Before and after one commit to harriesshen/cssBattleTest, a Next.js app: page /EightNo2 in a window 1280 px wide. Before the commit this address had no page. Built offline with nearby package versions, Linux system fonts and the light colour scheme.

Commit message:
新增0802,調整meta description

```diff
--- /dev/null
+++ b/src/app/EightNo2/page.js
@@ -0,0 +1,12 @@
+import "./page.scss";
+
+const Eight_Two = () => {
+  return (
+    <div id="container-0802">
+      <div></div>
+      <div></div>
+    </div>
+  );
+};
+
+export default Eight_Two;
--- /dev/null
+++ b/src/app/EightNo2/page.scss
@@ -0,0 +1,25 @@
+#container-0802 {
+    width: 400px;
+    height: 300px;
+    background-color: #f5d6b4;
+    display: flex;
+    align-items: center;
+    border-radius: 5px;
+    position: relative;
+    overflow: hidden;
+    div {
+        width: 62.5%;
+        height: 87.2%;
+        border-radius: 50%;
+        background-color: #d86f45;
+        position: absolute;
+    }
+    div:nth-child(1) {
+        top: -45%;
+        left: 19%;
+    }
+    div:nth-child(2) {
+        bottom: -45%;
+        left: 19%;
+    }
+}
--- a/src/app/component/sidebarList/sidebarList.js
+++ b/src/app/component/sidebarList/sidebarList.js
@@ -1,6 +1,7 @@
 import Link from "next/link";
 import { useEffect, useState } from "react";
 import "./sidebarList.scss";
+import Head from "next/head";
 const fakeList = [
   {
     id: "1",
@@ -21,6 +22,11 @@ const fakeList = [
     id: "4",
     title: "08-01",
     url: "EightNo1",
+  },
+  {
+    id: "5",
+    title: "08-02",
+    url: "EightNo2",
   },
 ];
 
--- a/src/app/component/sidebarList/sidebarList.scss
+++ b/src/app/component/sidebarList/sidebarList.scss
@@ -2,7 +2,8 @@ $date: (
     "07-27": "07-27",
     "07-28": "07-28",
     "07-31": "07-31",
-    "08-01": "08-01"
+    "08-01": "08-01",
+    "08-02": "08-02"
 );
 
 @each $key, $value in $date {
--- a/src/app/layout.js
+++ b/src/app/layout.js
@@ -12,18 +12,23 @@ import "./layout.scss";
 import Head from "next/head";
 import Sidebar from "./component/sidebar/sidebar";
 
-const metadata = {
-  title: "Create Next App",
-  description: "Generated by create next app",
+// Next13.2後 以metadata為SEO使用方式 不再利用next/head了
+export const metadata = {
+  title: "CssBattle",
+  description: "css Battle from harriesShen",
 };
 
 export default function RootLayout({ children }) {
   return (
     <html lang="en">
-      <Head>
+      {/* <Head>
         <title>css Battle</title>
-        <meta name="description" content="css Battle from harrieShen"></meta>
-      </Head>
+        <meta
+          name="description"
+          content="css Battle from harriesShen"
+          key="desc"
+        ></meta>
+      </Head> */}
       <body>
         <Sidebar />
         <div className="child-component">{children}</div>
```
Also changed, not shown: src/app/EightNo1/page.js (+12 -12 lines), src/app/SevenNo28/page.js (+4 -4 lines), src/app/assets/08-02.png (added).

********************

What this task involves =>
The records above are to be duplicated in full and exactly.

Solution to the problem =>
Before and after one commit to harriesshen/cssBattleTest, a Next.js app: page /EightNo2 in a window 1280 px wide. Before the commit this address had no page. Built offline with nearby package versions, Linux system fonts and the light colour scheme.

Commit message:
新增0802,調整meta description

```diff
--- /dev/null
+++ b/src/app/EightNo2/page.js
@@ -0,0 +1,12 @@
+import "./page.scss";
+
+const Eight_Two = () => {
+  return (
+    <div id="container-0802">
+      <div></div>
+      <div></div>
+    </div>
+  );
+};
+
+export default Eight_Two;
--- /dev/null
+++ b/src/app/EightNo2/page.scss
@@ -0,0 +1,25 @@
+#container-0802 {
+    width: 400px;
+    height: 300px;
+    background-color: #f5d6b4;
+    display: flex;
+    align-items: center;
+    border-radius: 5px;
+    position: relative;
+    overflow: hidden;
+    div {
+        width: 62.5%;
+        height: 87.2%;
+        border-radius: 50%;
+        background-color: #d86f45;
+        position: absolute;
+    }
+    div:nth-child(1) {
+        top: -45%;
+        left: 19%;
+    }
+    div:nth-child(2) {
+        bottom: -45%;
+        left: 19%;
+    }
+}
--- a/src/app/component/sidebarList/sidebarList.js
+++ b/src/app/component/sidebarList/sidebarList.js
@@ -1,6 +1,7 @@
 import Link from "next/link";
 import { useEffect, useState } from "react";
 import "./sidebarList.scss";
+import Head from "next/head";
 const fakeList = [
   {
     id: "1",
@@ -21,6 +22,11 @@ const fakeList = [
     id: "4",
     title: "08-01",
     url: "EightNo1",
+  },
+  {
+    id: "5",
+    title: "08-02",
+    url: "EightNo2",
   },
 ];
 
--- a/src/app/component/sidebarList/sidebarList.scss
+++ b/src/app/component/sidebarList/sidebarList.scss
@@ -2,7 +2,8 @@ $date: (
     "07-27": "07-27",
     "07-28": "07-28",
     "07-31": "07-31",
-    "08-01": "08-01"
+    "08-01": "08-01",
+    "08-02": "08-02"
 );
 
 @each $key, $value in $date {
--- a/src/app/layout.js
+++ b/src/app/layout.js
@@ -12,18 +12,23 @@ import "./layout.scss";
 import Head from "next/head";
 import Sidebar from "./component/sidebar/sidebar";
 
-const metadata = {
-  title: "Create Next App",
-  description: "Generated by create next app",
+// Next13.2後 以metadata為SEO使用方式 不再利用next/head了
+export const metadata = {
+  title: "CssBattle",
+  description: "css Battle from harriesShen",
 };
 
 export default function RootLayout({ children }) {
   return (
     <html lang="en">
-      <Head>
+      {/* <Head>
         <title>css Battle</title>
-        <meta name="description" content="css Battle from harrieShen"></meta>
-      </Head>
+        <meta
+          name="description"
+          content="css Battle from harriesShen"
+          key="desc"
+        ></meta>
+      </Head> */}
       <body>
         <Sidebar />
         <div className="child-component">{children}</div>
```
Also changed, not shown: src/app/EightNo1/page.js (+12 -12 lines), src/app/SevenNo28/page.js (+4 -4 lines), src/app/assets/08-02.png (added).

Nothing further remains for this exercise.